A British firm is touting a new new range of green desktops which it calls the most energy efficient PCs on the planet
Sheffield was once known for the quality of its steel, but now a Sheffield-based green computer manufacturer is hoping that the fully recyclable aluminium chassis of its new Broadleaf green desktops will appeal to those looking for business machines with a much lower carbon footprint.
According to VeryPC chief executive Peter Hopton, the three ultra small form factor machines in the Broadleaf range exceed Energy Star 5 requirements by up to 55 percent and are the first products to gain a DEFRA Quick Wins ”Class Leader”.
The dual or quad core Broadleaf machines measure just 220mm (depth); 220mm (height); 115mm (width) and users have a choice of a number of Intel CPUs, with 2GB, 3GB or 4GB of RAM.

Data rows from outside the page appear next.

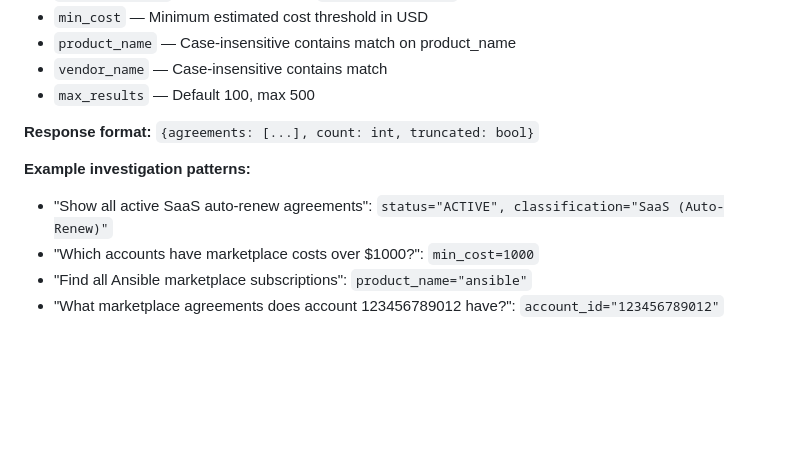
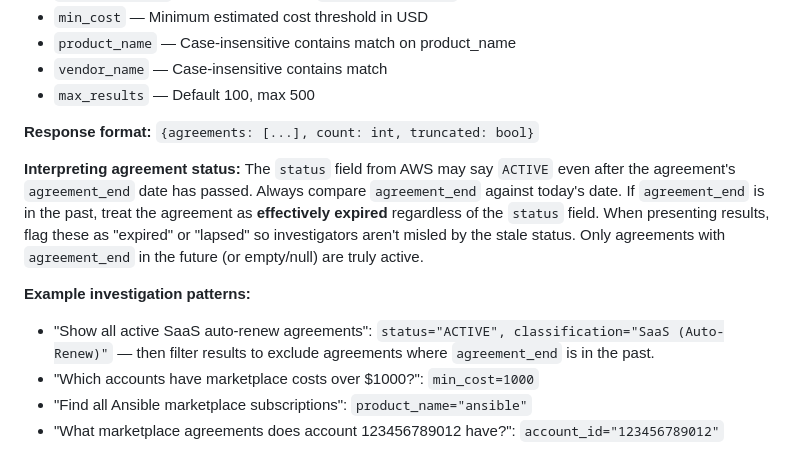
Before and after one commit to rhpds/parsec, a Markdown page: config/agent_instructions.md, the part around the change. Rendered like a GitHub page; blank space fills up the shorter version.

Commit message:
Teach agent that ACTIVE marketplace agreements may be expired
AWS Marketplace status can say ACTIVE even after agreement_end has
passed. Agent instructions now tell Claude to compare agreement_end
against today's date and flag lapsed agreements accordingly.

Co-Authored-By: Claude Opus 4.6 (1M context) <noreply@anthropic.com>

```diff
--- a/config/agent_instructions.md
+++ b/config/agent_instructions.md
@@ -401,9 +401,18 @@ contains ~768 records covering all AWS Marketplace subscriptions across the org.
 **Response format:**
 `{agreements: [...], count: int, truncated: bool}`
 
+**Interpreting agreement status:** The `status` field from AWS may say `ACTIVE`
+even after the agreement's `agreement_end` date has passed. Always compare
+`agreement_end` against today's date. If `agreement_end` is in the past, treat
+the agreement as **effectively expired** regardless of the `status` field. When
+presenting results, flag these as "expired" or "lapsed" so investigators aren't
+misled by the stale status. Only agreements with `agreement_end` in the future
+(or empty/null) are truly active.
+
 **Example investigation patterns:**
 - "Show all active SaaS auto-renew agreements":
-  `status="ACTIVE", classification="SaaS (Auto-Renew)"`
+  `status="ACTIVE", classification="SaaS (Auto-Renew)"` — then filter results
+  to exclude agreements where `agreement_end` is in the past.
 - "Which accounts have marketplace costs over $1000?":
   `min_cost=1000`
 - "Find all Ansible marketplace subscriptions":
```
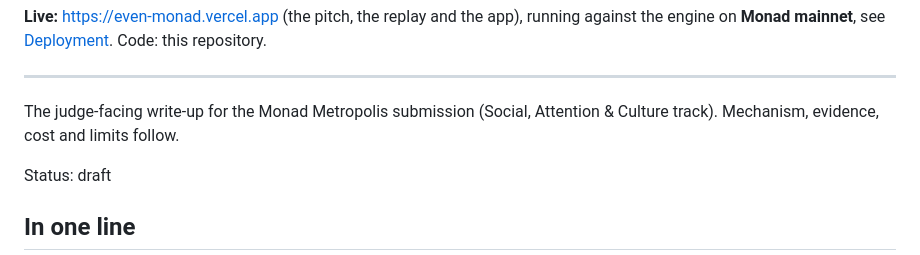
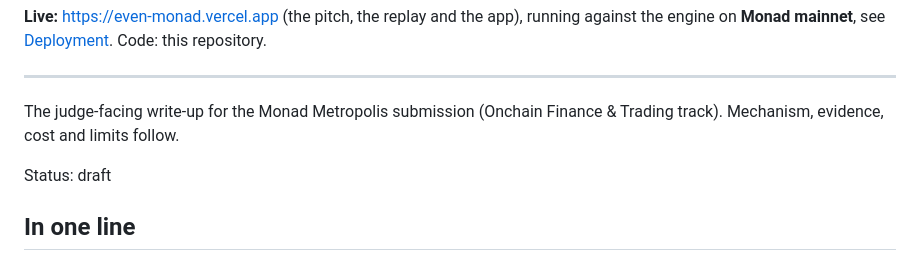
Before and after one commit to theyavuzarslan/sealed-bid-auction-monad, a Markdown page: SUBMISSION.md, the part around the change. GitHub-like rendering.

Commit message:
Submission: Onchain Finance & Trading track
Co-Authored-By: Claude Opus 5.5 <noreply@anthropic.com>

```diff
--- a/SUBMISSION.md
+++ b/SUBMISSION.md
@@ -17,7 +17,7 @@
 
 ---
 
-The judge-facing write-up for the Monad Metropolis submission (Social, Attention & Culture track). Mechanism, evidence, cost and limits follow.
+The judge-facing write-up for the Monad Metropolis submission (Onchain Finance & Trading track). Mechanism, evidence, cost and limits follow.
 
 Status: draft
 
```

“The most striking feature of the products is that it is designed and manufactured in Hull from Icelandic aluminium,” Hopton told eWeek Europe. “They are no toxins, and it is PVC, BFR and halogen free.”

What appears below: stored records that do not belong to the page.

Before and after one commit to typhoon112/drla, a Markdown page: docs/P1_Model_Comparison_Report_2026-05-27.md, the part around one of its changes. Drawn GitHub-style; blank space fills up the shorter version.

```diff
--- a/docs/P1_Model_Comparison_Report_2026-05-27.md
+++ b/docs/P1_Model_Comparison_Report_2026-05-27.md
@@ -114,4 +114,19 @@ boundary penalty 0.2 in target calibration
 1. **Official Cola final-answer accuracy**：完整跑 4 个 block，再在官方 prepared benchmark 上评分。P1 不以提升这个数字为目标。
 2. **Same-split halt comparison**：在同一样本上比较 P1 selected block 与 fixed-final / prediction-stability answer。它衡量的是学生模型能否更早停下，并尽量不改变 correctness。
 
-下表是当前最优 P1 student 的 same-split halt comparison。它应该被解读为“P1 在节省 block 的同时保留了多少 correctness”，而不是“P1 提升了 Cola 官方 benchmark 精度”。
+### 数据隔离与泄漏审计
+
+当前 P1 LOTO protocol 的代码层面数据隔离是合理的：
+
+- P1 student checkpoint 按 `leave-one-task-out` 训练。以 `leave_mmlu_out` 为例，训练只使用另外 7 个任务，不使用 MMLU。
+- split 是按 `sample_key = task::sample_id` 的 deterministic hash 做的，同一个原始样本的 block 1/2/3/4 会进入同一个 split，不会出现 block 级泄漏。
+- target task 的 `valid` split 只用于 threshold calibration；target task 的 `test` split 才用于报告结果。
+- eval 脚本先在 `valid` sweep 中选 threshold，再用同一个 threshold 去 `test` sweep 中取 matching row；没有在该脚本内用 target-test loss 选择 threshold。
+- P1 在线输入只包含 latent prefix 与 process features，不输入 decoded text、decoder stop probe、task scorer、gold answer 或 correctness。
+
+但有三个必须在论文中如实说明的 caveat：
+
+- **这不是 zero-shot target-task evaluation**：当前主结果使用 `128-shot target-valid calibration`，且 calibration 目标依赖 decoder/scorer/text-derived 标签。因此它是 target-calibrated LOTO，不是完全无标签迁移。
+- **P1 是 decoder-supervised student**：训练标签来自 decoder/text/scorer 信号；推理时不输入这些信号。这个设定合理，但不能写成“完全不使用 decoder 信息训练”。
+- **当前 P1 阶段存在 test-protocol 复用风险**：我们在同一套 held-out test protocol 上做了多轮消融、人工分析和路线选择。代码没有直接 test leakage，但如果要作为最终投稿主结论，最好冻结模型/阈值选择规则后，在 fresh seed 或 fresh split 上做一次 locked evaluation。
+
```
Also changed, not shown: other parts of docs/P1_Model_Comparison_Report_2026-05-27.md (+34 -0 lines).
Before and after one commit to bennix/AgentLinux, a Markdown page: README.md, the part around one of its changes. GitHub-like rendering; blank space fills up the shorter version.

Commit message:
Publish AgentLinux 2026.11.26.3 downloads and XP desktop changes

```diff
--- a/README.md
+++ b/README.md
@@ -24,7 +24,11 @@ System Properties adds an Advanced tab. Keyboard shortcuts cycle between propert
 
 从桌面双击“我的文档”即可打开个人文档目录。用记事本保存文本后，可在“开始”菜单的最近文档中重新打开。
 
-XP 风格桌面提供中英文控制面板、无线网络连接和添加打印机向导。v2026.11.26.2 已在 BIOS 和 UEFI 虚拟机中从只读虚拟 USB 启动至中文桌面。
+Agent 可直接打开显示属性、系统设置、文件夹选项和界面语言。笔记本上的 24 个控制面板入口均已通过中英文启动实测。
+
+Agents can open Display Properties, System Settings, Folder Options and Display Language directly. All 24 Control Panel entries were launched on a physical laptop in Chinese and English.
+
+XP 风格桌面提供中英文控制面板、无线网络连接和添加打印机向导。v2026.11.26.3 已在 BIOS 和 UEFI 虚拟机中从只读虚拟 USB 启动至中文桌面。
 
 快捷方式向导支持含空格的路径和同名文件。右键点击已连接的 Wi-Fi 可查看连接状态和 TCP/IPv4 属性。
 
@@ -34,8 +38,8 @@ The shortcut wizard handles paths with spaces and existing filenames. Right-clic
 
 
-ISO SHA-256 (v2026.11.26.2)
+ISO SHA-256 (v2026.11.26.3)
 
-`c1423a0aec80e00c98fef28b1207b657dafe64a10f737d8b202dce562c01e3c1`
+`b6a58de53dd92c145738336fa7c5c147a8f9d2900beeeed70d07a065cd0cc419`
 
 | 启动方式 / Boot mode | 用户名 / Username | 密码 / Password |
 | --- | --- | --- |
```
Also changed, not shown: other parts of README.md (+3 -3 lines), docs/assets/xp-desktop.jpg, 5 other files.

He described how most British PC makers import their steel chassis from China, which therefore pushes up their CO2 footprint. “In perspective, a normal tower chassis contains up to 4 kilograms of steel, which means that it has taken 40 kilograms of carbon emission to produce. Our small form factor chassis has 800 grams of aluminium, and took only 1.6 kgs of CO2 was produced to make it.”
“We are fully offsetting the carbon used to create our machines,” he added.
Hopton also described how VeryPC was able to “cherry pick” energy efficient components. “Our power supplies are made to our specifications, and coupled with our PecoBOO power management software, which uses face detection technology (via the webcam) to determine if someone is sitting at the computer and needs to use to the display, means our quad core is most energy efficient machine on the planet, according to Energy Star agency.”
The chassis also contains an anodised aluminium front panel can be laser etched at the manufacturing stage to bear an institution’s crest or a corporate logo. It can also be fitted with an optional VESA mounting bracket, allowing the computer to be easily fixed to a wall, under a desk, or behind a monitor.
“This will be the first machine not sold direct by VeryPC, and is the start of our move to the channel model,” he said. “It will initially target the government and eduction sectors initially.” Pricing for the entry level machine is £449 for dual core, while the quad core machine comes in at £649.